One of the most common questions asked before someone gets a tattoo is, “Is this going to hurt?” The short answer is yes, absolutely! The longer explanation is that you’re having an artist use a machine filled with sharp needles to prick into your skin and insert ink. It will hurt, yes, but it is the level of pain that is the real question.
Everyone has a different tolerance for pain. Some people may have difficulties with a small tattoo in an average pain area while others can easily handle the pain from a larger tattoo in a more sensitive area of the body. Having said that, there is a fairly standard chart to help explain the average pain levels for certain areas:
This is a very simplified way of explaining painful areas of the body due to nerve endings. In layman’s terms, nerves are the body’s way of sending information from the end of the nerve to the brain. In a tattooing situation, a nerve ending will be the communicator of pain from tattoo site to brain. So the more nerve endings a tattoo site has, the more likely the tattoo site will be painful.

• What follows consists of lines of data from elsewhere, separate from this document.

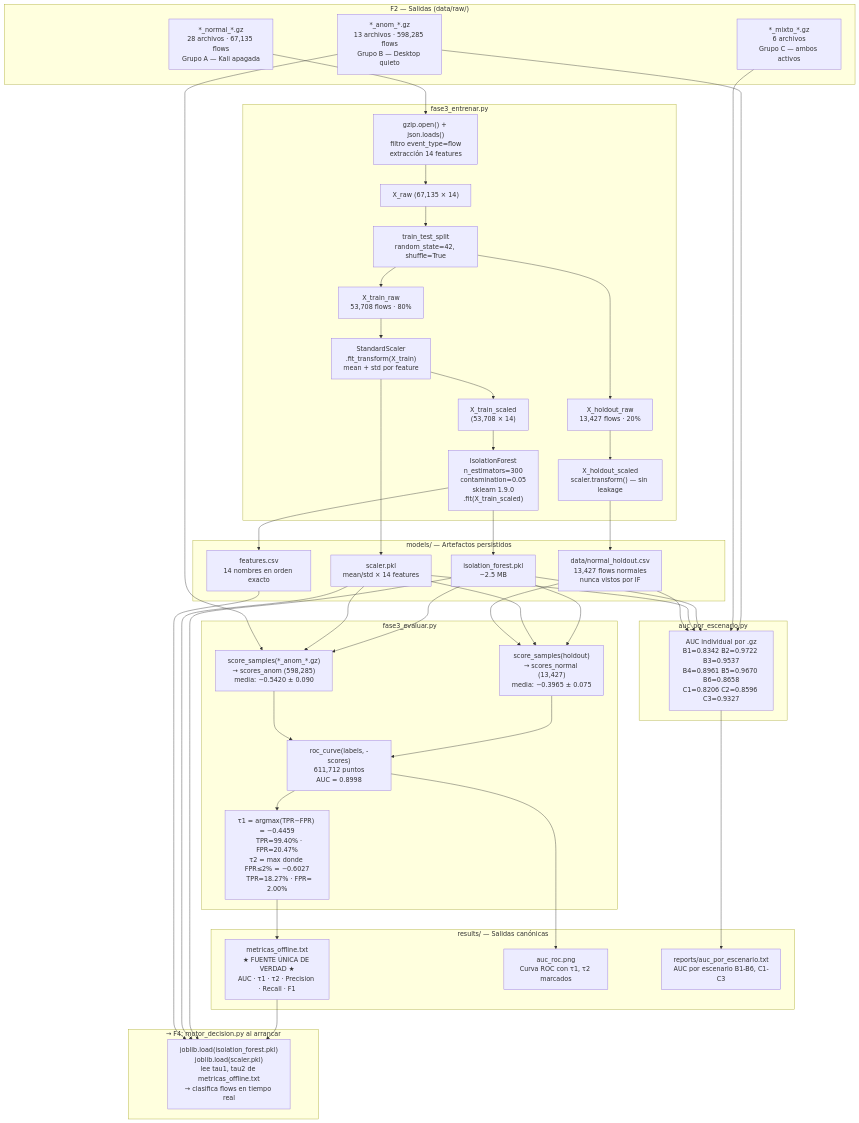
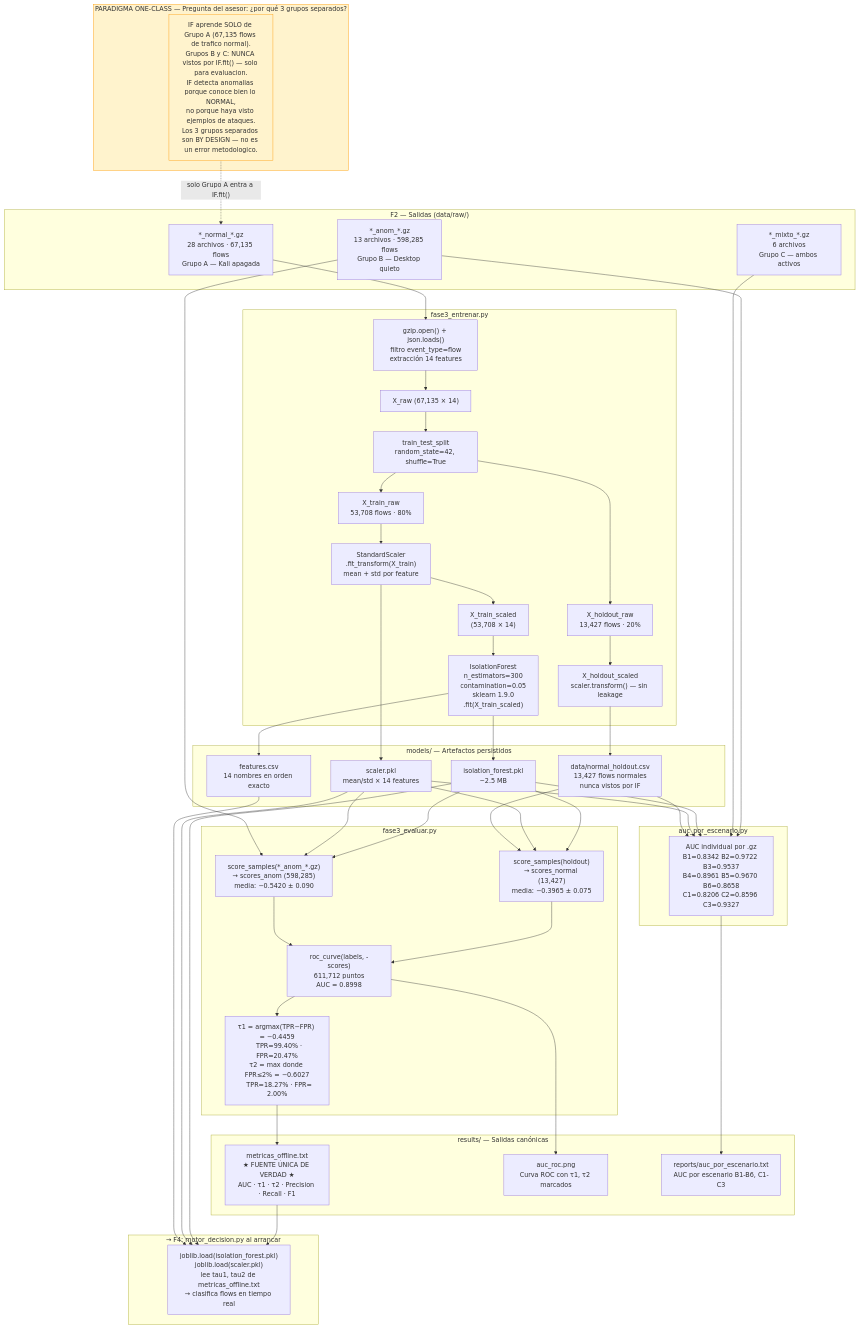
The diagram in docs/ppi_documentacion/F3_modelado_offline/F3_diagrama.drawio.md (marksato13/PRODUCTO-_INGENIERL), drawn with Mermaid before and after one commit. The commit also changed other lines of this file and 1 other file, not shown here.

First line of the commit message:
Add one-class paradigm callout to F2 and F3 diagrams for advisor feedback

````diff
--- a/docs/ppi_documentacion/F3_modelado_offline/F3_diagrama.drawio.md
+++ b/docs/ppi_documentacion/F3_modelado_offline/F3_diagrama.drawio.md
@@ -9,72 +9,79 @@
 ```mermaid
 flowchart TD
+    subgraph PARADIGMA["PARADIGMA ONE-CLASS — Pregunta del asesor: ¿por qué 3 grupos separados?"]
+        OC["IF aprende SOLO de Grupo A (67,135 flows de trafico normal).\nGrupos B y C: NUNCA vistos por IF.fit() — solo para evaluacion.\nIF detecta anomalias porque conoce bien lo NORMAL,\nno porque haya visto ejemplos de ataques.\nLos 3 grupos separados son BY DESIGN — no es un error metodologico."]
+    end
+
     subgraph F2out["F2 — Salidas (data/raw/)"]
         GA["*_normal_*.gz\n28 archivos · 67,135 flows\nGrupo A — Kali apagada"]
         GB["*_anom_*.gz\n13 archivos · 598,285 flows\nGrupo B — Desktop quieto"]
         GC["*_mixto_*.gz\n6 archivos\nGrupo C — ambos activos"]
     end
 
     subgraph F3a["fase3_entrenar.py"]
         READ["gzip.open() + json.loads()\nfiltro event_type=flow\nextracción 14 features"]
         XRAW["X_raw (67,135 × 14)"]
         SPLIT["train_test_split\nrandom_state=42, shuffle=True"]
         XTRAIN["X_train_raw\n53,708 flows · 80%"]
         XHOLD["X_holdout_raw\n13,427 flows · 20%"]
         SCALER["StandardScaler\n.fit_transform(X_train)\nmean + std por feature"]
         XTRS["X_train_scaled\n(53,708 × 14)"]
         XHOLDS["X_holdout_scaled\nscaler.transform() — sin leakage"]
         IF["IsolationForest\nn_estimators=300\ncontamination=0.05\nsklearn 1.9.0\n.fit(X_train_scaled)"]
     end
 
     subgraph PKL["models/ — Artefactos persistidos"]
         IFPKL["isolation_forest.pkl\n~2.5 MB"]
         SCALERPKL["scaler.pkl\nmean/std × 14 features"]
         FEATCSV["features.csv\n14 nombres en orden exacto"]
         HOLDOUT["data/normal_holdout.csv\n13,427 flows normales\nnunca vistos por IF"]
     end
 
     subgraph F3b["fase3_evaluar.py"]
         SCNORM["score_samples(holdout)\n→ scores_normal (13,427)\nmedia: −0.3965 ± 0.075"]
         SCANOM["score_samples(*_anom_*.gz)\n→ scores_anom (598,285)\nmedia: −0.5420 ± 0.090"]
         ROC["roc_curve(labels, -scores)\n611,712 puntos\nAUC = 0.8998"]
         TAU["τ1 = argmax(TPR−FPR) = −0.4459\n   TPR=99.40% · FPR=20.47%\nτ2 = max donde FPR≤2% = −0.6027\n   TPR=18.27% · FPR= 2.00%"]
     end
 
     subgraph F3c["auc_por_escenario.py"]
         AUCS["AUC individual por .gz\nB1=0.8342 B2=0.9722 B3=0.9537\nB4=0.8961 B5=0.9670 B6=0.8658\nC1=0.8206 C2=0.8596 C3=0.9327"]
     end
 
     subgraph OUT["results/ — Salidas canónicas"]
         MET["metricas_offline.txt\n★ FUENTE ÚNICA DE VERDAD ★\nAUC · τ1 · τ2 · Precision · Recall · F1"]
         AUCPNG["auc_roc.png\nCurva ROC con τ1, τ2 marcados"]
         AUCESC["reports/auc_por_escenario.txt\nAUC por escenario B1-B6, C1-C3"]
     end
 
     subgraph F4["→ F4: motor_decision.py al arrancar"]
         MOTOR["joblib.load(isolation_forest.pkl)\njoblib.load(scaler.pkl)\nlee tau1, tau2 de metricas_offline.txt\n→ clasifica flows en tiempo real"]
     end
 
     GA --> READ
     READ --> XRAW --> SPLIT
     SPLIT --> XTRAIN & XHOLD
     XTRAIN --> SCALER --> XTRS --> IF
     XHOLD --> XHOLDS
     IF --> IFPKL
     SCALER --> SCALERPKL
     IF --> FEATCSV
     XHOLDS --> HOLDOUT
 
     IFPKL & SCALERPKL --> SCNORM & SCANOM
     HOLDOUT --> SCNORM
     GB --> SCANOM
     SCNORM & SCANOM --> ROC --> TAU --> MET
     ROC --> AUCPNG
 
     GB & GC --> AUCS
     IFPKL & SCALERPKL --> AUCS
     HOLDOUT --> AUCS
     AUCS --> AUCESC
 
     MET --> MOTOR
     IFPKL & SCALERPKL & FEATCSV --> MOTOR
+    OC -. "solo Grupo A entra a IF.fit()" .-> GA
+    style PARADIGMA fill:#fff3cd,stroke:#ff9900
+    style OC fill:#fff3cd,stroke:#ff9900
 ```
````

Sensitive areas also revolve around how thin the tissue is—areas like the armpit, foot, ribcage, and behind the elbow and knee are all very thin-skinned and delicate. These areas will undoubtedly be more painful than thicker skinned and/or durable areas like the outer thigh or shoulder blade.
–Lessening the Pain–
You now know to expect pain, but is there anything you can do about it? Yes and No. You won’t be able to make the pain “go away” per se, but you can lessen the pain in a few ways.
First and foremost, do not attempt to take anything like aspirin or ingest any type of alcohol to try and make the pain decrease. These substances thin your blood which not only make tattooing more difficult for your artist, but actually adds to any pain you might feel.
Another myth that goes around suggests that a way to decrease pain is to bring someone or something to squeeze when it gets difficult. This is actually counterproductive because it keeps you focused immensely in the moment of pain. The absolute best way to decrease what you feel is to try and take yourself out of the moment—focus on a TV show, music through headphones, or simply calm your mind and drift away to another headspace.
When it all comes down to it, the first line is the worst (especially on your first tattoo). The unknown factor can cause your body to consciously or subconsciously prepare a fight or flight response. Once that first line is started (and you can get yourself into that headspace far away) the rest of the tattoo should be easier.